The Feb. 19 column reported, "1942, President Franklin D. Roosevelt signed Executive Order 9066, clearing the way for the U.S. military to relocate and intern Japanese-Americans." The term Japanese-Americans does not appear anywhere in the document. Executive Order 9066 was also used against Americans of German and Italian heritage, many of whom were interned on Ellis Island.
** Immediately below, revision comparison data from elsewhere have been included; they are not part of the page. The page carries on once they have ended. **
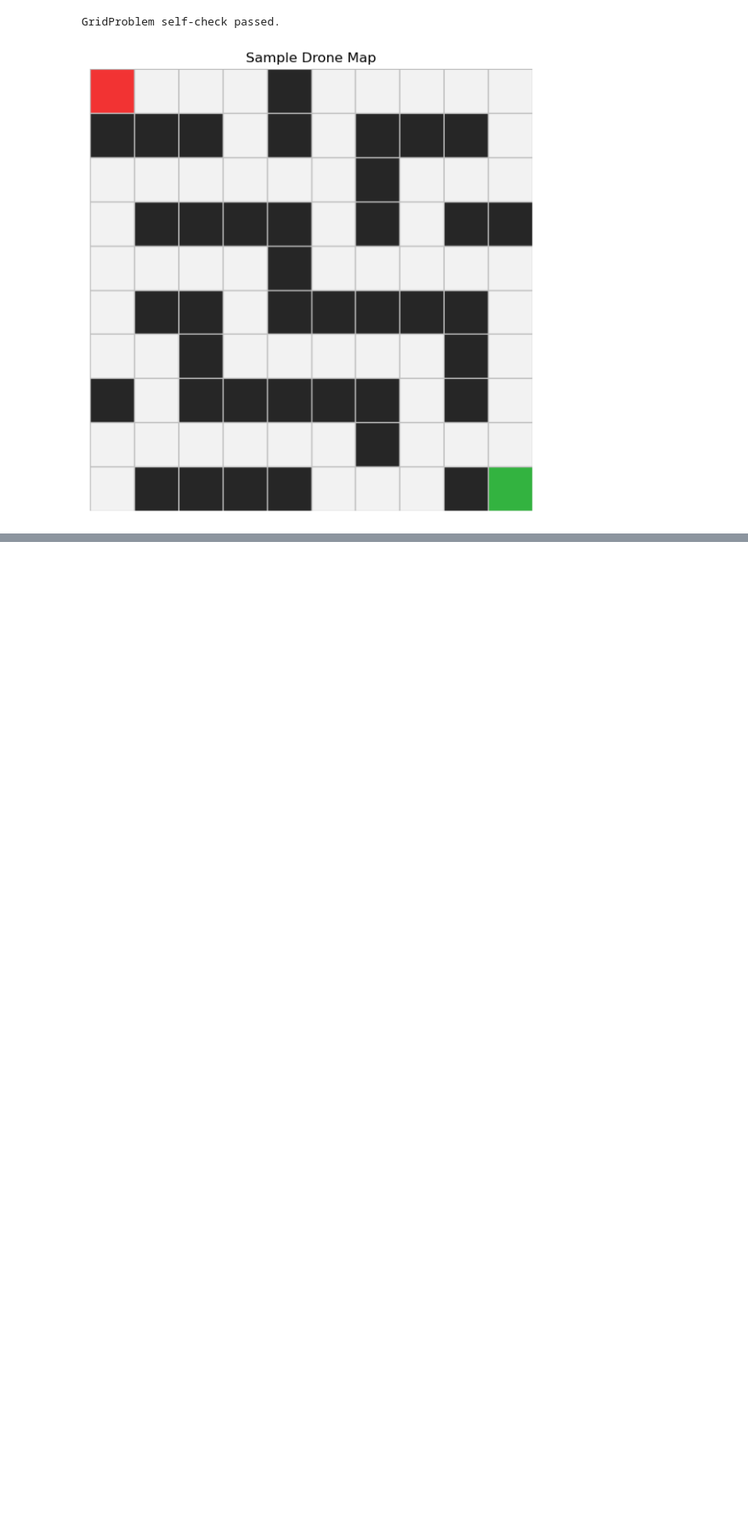
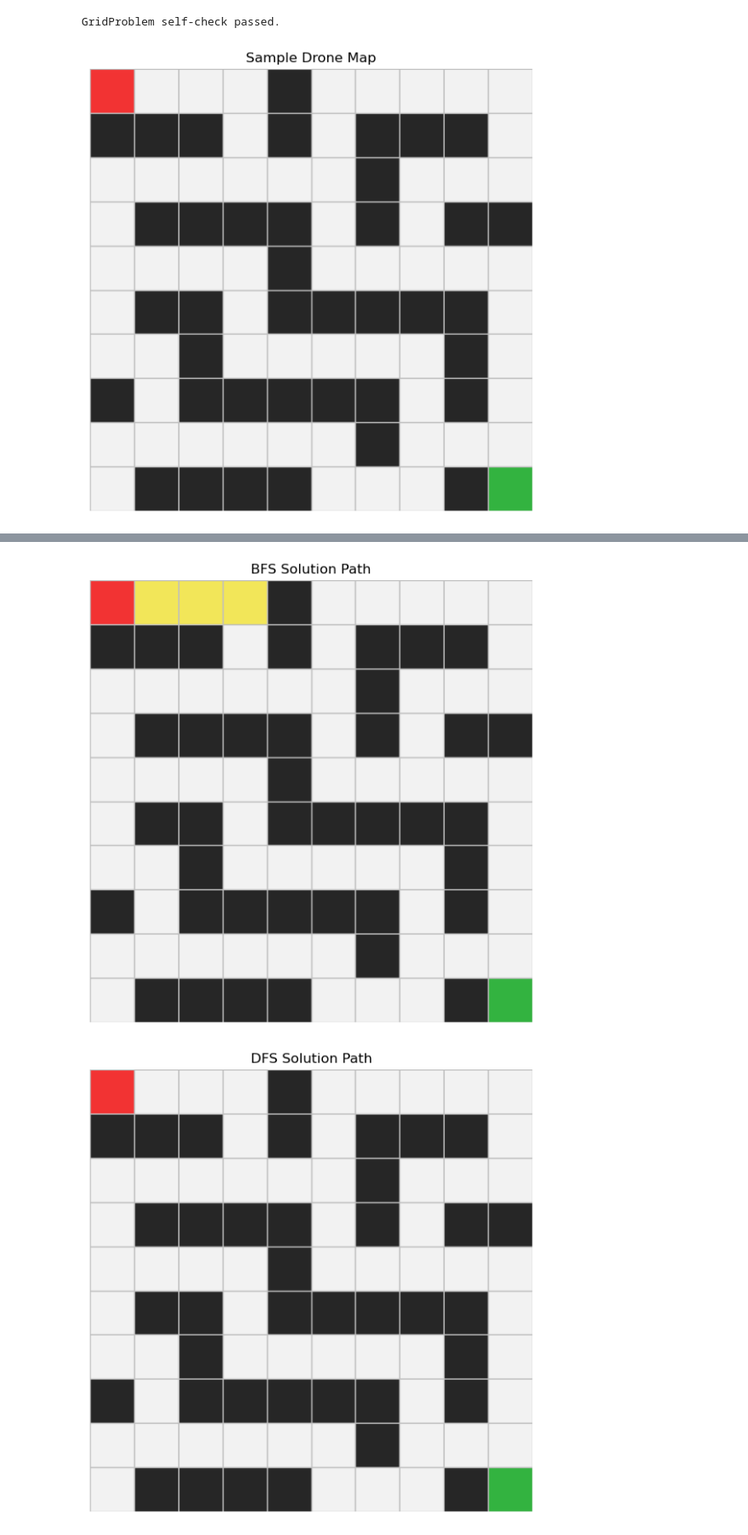
Before and after one commit to lisadbaer/lab1, a Jupyter notebook: Lisa_Baer_Lab_1A.ipynb, the cells around one changed output, grey strips where cells are left out. Shown at 85% size. Saved outputs shown, nothing was run; the diff lists cells and outputs as text; code cells hidden in the pictures; blank space fills up the shorter version.

```diff
--- a/Lisa_Baer_Lab_1A.ipynb
+++ b/Lisa_Baer_Lab_1A.ipynb
@@ -202,7 +201,7 @@ class GridProblem(Problem):
             neig_coord = (neig_row, neig_col)
         #       b. Check that it is in bounds.
         #       c. Check that it is free.
-        if (self.in_bounds(neig_coord) == True) and (self.is_free(neig_coord) == True):
+        if (self.in_bounds(neig_coord)) and (self.is_free(neig_coord)):
             #       d. If valid, add the action name to legal_actions.
             legal_actions.append(action)
         # 3. Return legal_actions.
@@ -352,7 +351,7 @@ class SearchAlgorithm(ABC):
             cost = node.path_cost + problem.action_cost(s, action, s_prime)
             #     yield NODE(STATE=s_prime, PARENT=node, ACTION=action, PATH_COST=cost)
             yield Node(state=s_prime, parent=node, action=action, path_cost=cost)
-
+        return
         raise NotImplementedError("Complete SearchAlgorithm.expand")
 
     @abstractmethod
@@ -442,7 +487,7 @@ class DepthFirstSearch(SearchAlgorithm):
         raise NotImplementedError("Complete DepthFirstSearch.search")
 # %%
 class DepthLimitedSearch(SearchAlgorithm):
-    def search(self, problem: Problem, limit: int = 10) -> SearchResult:
+    def search(self, problem: Problem, limit: int = 20) -> SearchResult:
         algorithm = "DLS"
 
         initial_node = Node(problem.initial_state())
@@ -522,6 +567,7 @@ class DepthLimitedSearch(SearchAlgorithm):
             else:
                 return None, "failure"
         #             else return (None, "failure")
+        return
         raise NotImplementedError("Complete DepthLimitedSearch._recursive_dls")
 # %%
 class IterativeDeepeningSearch(SearchAlgorithm):
@@ -565,3 +626,17 @@ class IterativeDeepeningSearch(SearchAlgorithm):
         # dls = DepthLimitedSearch()
         # result = dls.search(problem, limit=limit)
         raise NotImplementedError("Complete IterativeDeepeningSearch.search")
+# %%
+bfs = BreadthFirstSearch()
+dfs = DepthFirstSearch()
+dls = DepthLimitedSearch()
+ids = IterativeDeepeningSearch()
+
+results = [
+    bfs.search(problem),
+    dfs.search(problem),
+    dls.search(problem, limit=10),
+    ids.search(problem, max_depth=30),
+]
+
+show_results(results)
@@ -567,0 +649,22 @@ class IterativeDeepeningSearch(SearchAlgorithm):
+# %%
+bfs_result = results[0]
+dfs_result = results[1]
+
+plot_path(
+    sample_grid,
+    start,
+    goal,
+    path=bfs_result.path,
+    title="BFS Solution Path",
+)
+
+plot_path(
+    sample_grid,
+    start,
+    goal,
+    path=dfs_result.path,
+    title="DFS Solution Path",
+)
+# %% [output]
+[figure, added]
+[figure, added]
```
Also changed, not shown: parts of 6 cells of this notebook.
The Feb. 20 column reported, "1809, the Supreme Court ruled that no state legislature could annul the judgments or determine the jurisdictions of the federal courts." This would be of value if it had added that the Supreme Court case was Marbury v. Madison, establishing the Supreme Court's power of judicial review, a fact taught to all seventh- and 12th-grade civics and U.S. government classes.